Each day, unbeknownst to many people, at least three individuals who made a difference in the world – in some way or another – lose their lives. Perhaps you did not know that William Glasser, the psychiatrist who was the pioneer of ‘choice theory’ died at 8:13pm today. Perhaps you did not know that Ronald H. Coase, who won a Nobel Memorial Prize in Economics, died on Monday at the age of 102. Or perhaps you did, but simply switched to the next headline without much of a second thought.
My IFTTT recipe takes data from the New York Times Obituaries section such that, whenever the page is updated, the blink(1) shines a white light that stays for 3 seconds before dimming. Ideally, it would be in a curious-looking street lamp placed in the center of the Central Park bridge, as bridges are often symbolic structures that connect the living and spiritual worlds. If the light gets triggered, it is likely that it will be during an odd time of day or well past the time the automated street lamps turn on. Some people may still dismiss the lamp and simply walk past it. But others may pause for a moment and wonder why this particular lamp, placed awkwardly in the middle of the bridge, illuminates for just a few seconds at random times of day.
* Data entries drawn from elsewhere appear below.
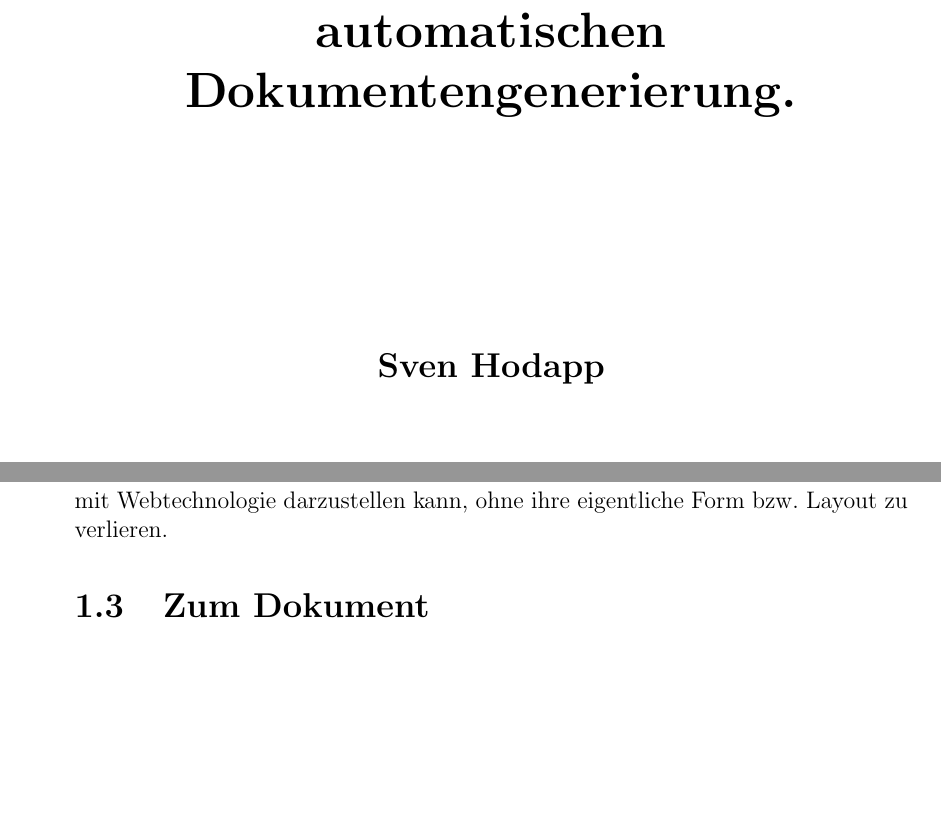
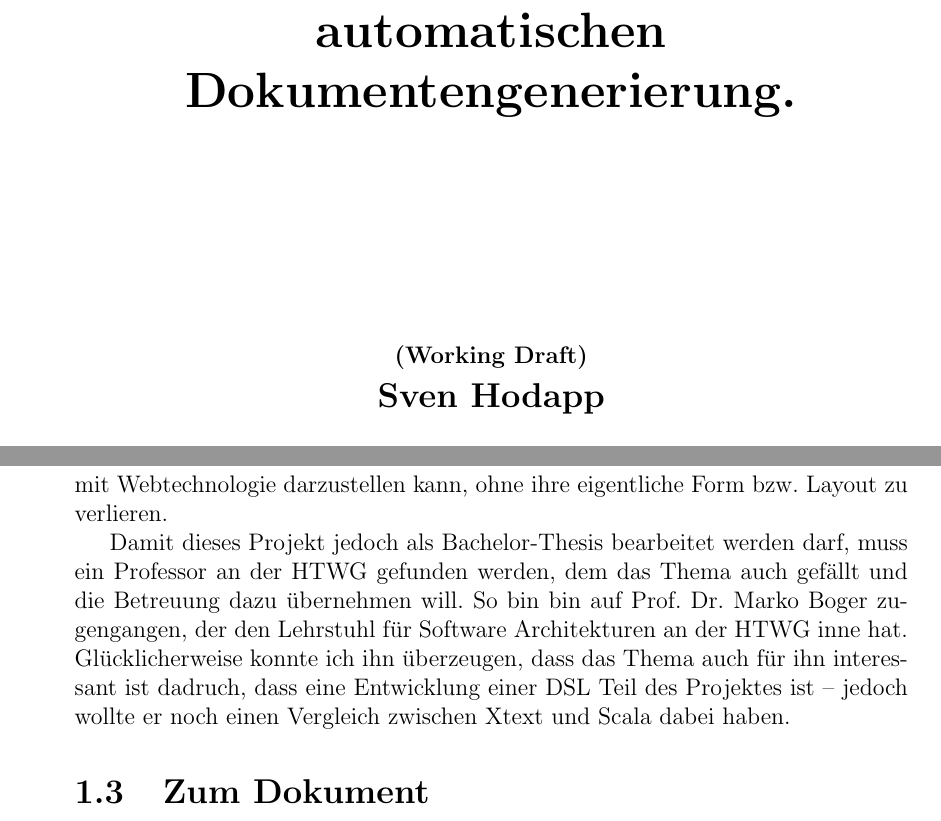
Before and after one commit to themerius/Bachelor-Thesis, a LaTeX thesis (main.tex, which reads chapters/1-einleitung.tex, titlepages/cover.tex): two parts of pages 1 and 14 of 49, joined at a grey line, cut so that both start at the same text, the shorter picture padded with empty space. Compiled offline with pdfLaTeX.

Commit message:
einleitung erweitert um betreuung prof + working draft auf titelseite

```diff
--- a/chapters/1-einleitung.tex
+++ b/chapters/1-einleitung.tex
@@ -263,6 +263,15 @@ anreichern. Die Idee von mir hat ihnen sehr zugesagt, da sie noch eine
 Möglichkeit suchten, die die aufbereiteten Patente mit Webtechnologie
 darzustellen kann, ohne ihre eigentliche Form bzw. Layout zu verlieren.
 
+Damit dieses Projekt jedoch als Bachelor-Thesis bearbeitet werden darf,
+muss ein Professor an der HTWG gefunden werden, dem das Thema auch gefällt
+und die Betreuung dazu übernehmen will. So bin bin auf Prof. Dr. Marko
+Boger zugengangen, der den Lehrstuhl für Software Architekturen an der HTWG
+inne hat. Glücklicherweise konnte ich ihn überzeugen, dass das Thema auch
+für ihn interessant ist dadruch, dass eine Entwicklung einer DSL Teil des
+Projektes ist -- jedoch wollte er noch einen Vergleich zwischen Xtext und Scala
+dabei haben.
+
 \section{Zum Dokument}
 
 In diesem Dokument versuche ich nach Möglichkeit Anglizismen zu umgehen.
--- a/titlepages/cover.tex
+++ b/titlepages/cover.tex
@@ -13,6 +13,7 @@
 	\huge{
 		\textbf{\thema} \\[4cm]
 	}
+\normalsize{\textbf{(Working Draft)} \\}
 	\Large{
 		\textbf{\autor}} \\[4cm]
 	\large{
```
The light in the lamp shines brightly for a few fleeting moments before going out completely, much like the nature of human life. It is a sign of respect for those who passed and – whenever people stop to look at it and ponder, if only for a brief second – gives the dead their moment of silence, serving as a beacon of remembrance.